**WHAT TO WORK ON**
When a line below contains the string "with", show that line.

**DATASET EXCERPTS**
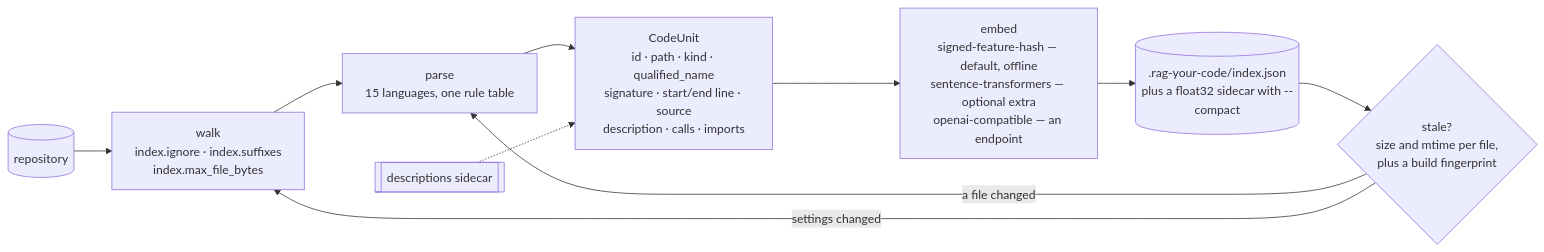
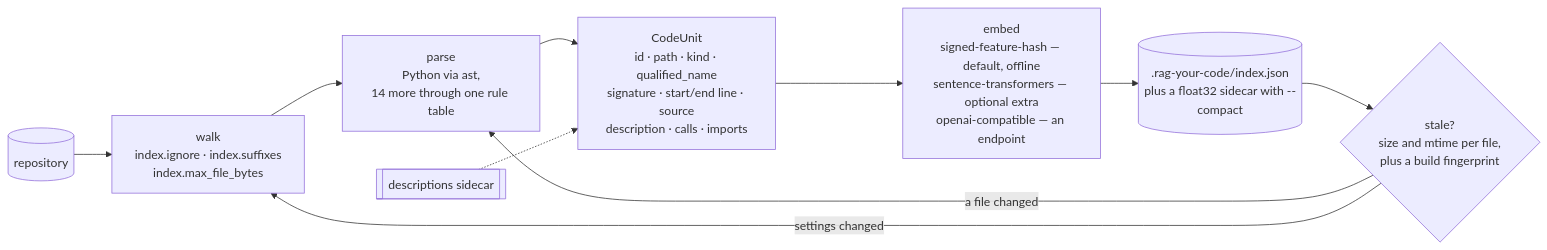
Before and after one commit to skymanbp/rag-your-code: the second of 4 diagrams in docs/FLOW.md, drawn with Mermaid. The commit also changed other lines of this file and 15 other files, not shown here.

````diff
--- a/docs/FLOW.md
+++ b/docs/FLOW.md
@@ -39,12 +39,12 @@
 ```mermaid
 flowchart LR
     R[("repository")] --> W["walk<br/>index.ignore · index.suffixes<br/>index.max_file_bytes"]
-    W --> P["parse<br/>15 languages, one rule table"]
+    W --> P["parse<br/>Python via ast,<br/>14 more through one rule table"]
     P --> U["CodeUnit<br/>id · path · kind · qualified_name<br/>signature · start/end line · source<br/>description · calls · imports"]
     D[["descriptions sidecar"]] -.-> U
     U --> V["embed<br/>signed-feature-hash — default, offline<br/>sentence-transformers — optional extra<br/>openai-compatible — an endpoint"]
     V --> J[(".rag-your-code/index.json<br/>plus a float32 sidecar with --compact")]
     J --> S{"stale?<br/>size and mtime per file,<br/>plus a build fingerprint"}
     S -- "a file changed" --> P
     S -- "settings changed" --> W
 ```
````
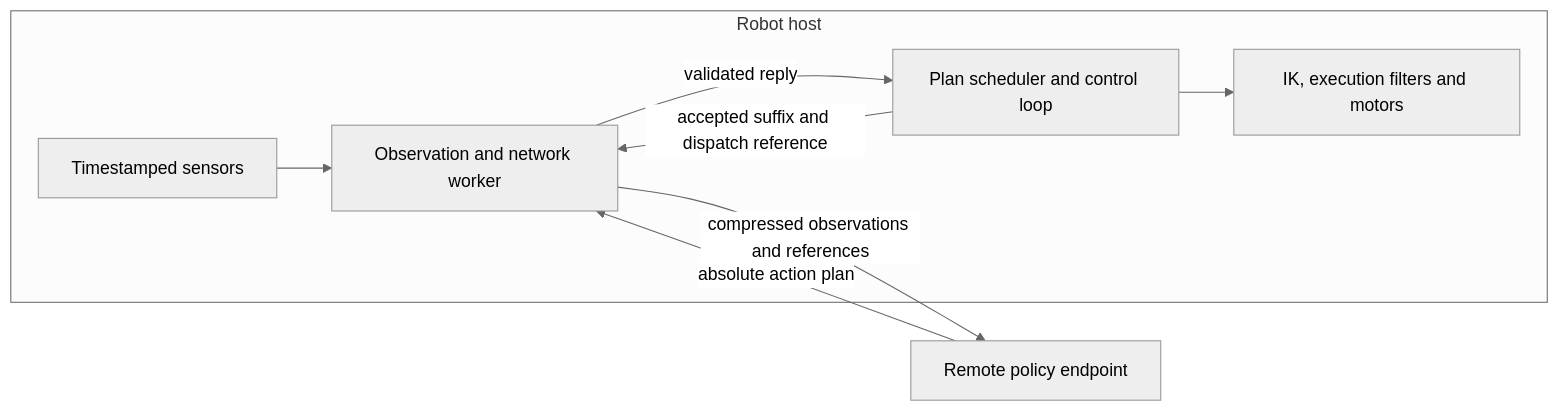
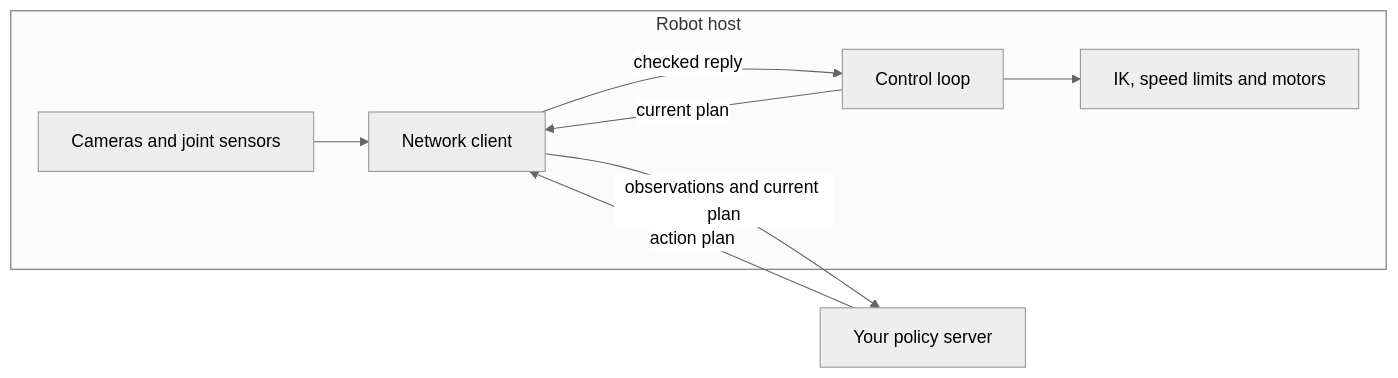
The diagram in docs/operations/custom-policy.mdx (almond-bot/axol), drawn with Mermaid (neutral theme) before and after one commit. The commit also changed other lines of this file and 157 other files, not shown here.

````diff
--- a/docs/operations/custom-policy.mdx
+++ b/docs/operations/custom-policy.mdx
@@ -9,16 +14,16 @@
 ```mermaid
 flowchart LR
   subgraph robot [Robot host]
-    sensors[Timestamped sensors]
-    client[Observation and network worker]
-    control[Plan scheduler and control loop]
-    motors[IK, execution filters and motors]
+    sensors[Cameras and joint sensors]
+    client[Network client]
+    control[Control loop]
+    motors[IK, speed limits and motors]
     sensors --> client
-    control -->|accepted suffix and dispatch reference| client
+    control -->|current plan| client
     control --> motors
   end
-  endpoint[Remote policy endpoint]
-  client -->|compressed observations and references| endpoint
-  endpoint -->|absolute action plan| client
-  client -->|validated reply| control
+  endpoint[Your policy server]
+  client -->|observations and current plan| endpoint
+  endpoint -->|action plan| client
+  client -->|checked reply| control
 ```
````
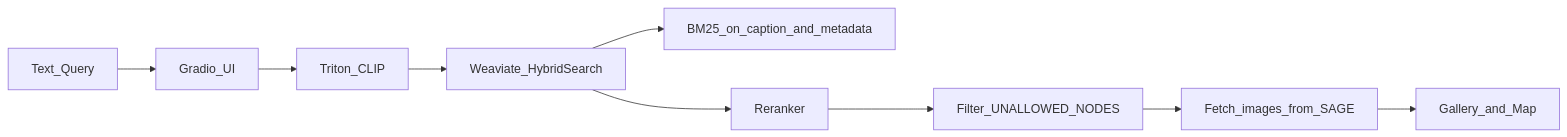
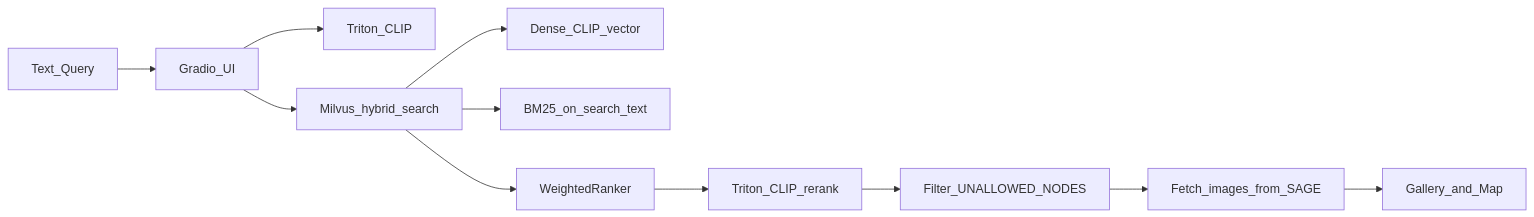
One commit to waggle-sensor/sage-nrp-image-search changed the second of 2 diagrams in docs/architecture.md. Above: the diagram before and after it, drawn with Mermaid. The commit also changed other lines of this file and 63 other files, not shown here.

Commit message:
modified image search to use milvus instead of weaviate

````diff
--- a/docs/architecture.md
+++ b/docs/architecture.md
@@ -29,11 +29,13 @@
 ```mermaid
 flowchart LR
     User[Text_Query] --> Gradio[Gradio_UI]
     Gradio --> Triton[Triton_CLIP]
-    Triton --> Hybrid[Weaviate_HybridSearch]
-    Hybrid --> BM25[BM25_on_caption_and_metadata]
-    Hybrid --> Rerank[Reranker]
+    Gradio --> Hybrid[Milvus_hybrid_search]
+    Hybrid --> Dense[Dense_CLIP_vector]
+    Hybrid --> Sparse[BM25_on_search_text]
+    Hybrid --> Ranker[WeightedRanker]
+    Ranker --> Rerank[Triton_CLIP_rerank]
     Rerank --> Auth[Filter_UNALLOWED_NODES]
     Auth --> Fetch[Fetch_images_from_SAGE]
     Fetch --> Results[Gallery_and_Map]
 ```
````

**RESULT OF THE EXERCISE**
Before and after one commit to skymanbp/rag-your-code: the second of 4 diagrams in docs/FLOW.md, drawn with Mermaid. The commit also changed other lines of this file and 15 other files, not shown here.
     V --> J[(".rag-your-code/index.json<br/>plus a float32 sidecar with --compact")]
The diagram in docs/operations/custom-policy.mdx (almond-bot/axol), drawn with Mermaid (neutral theme) before and after one commit. The commit also changed other lines of this file and 157 other files, not shown here.
One commit to waggle-sensor/sage-nrp-image-search changed the second of 2 diagrams in docs/architecture.md. Above: the diagram before and after it, drawn with Mermaid. The commit also changed other lines of this file and 63 other files, not shown here.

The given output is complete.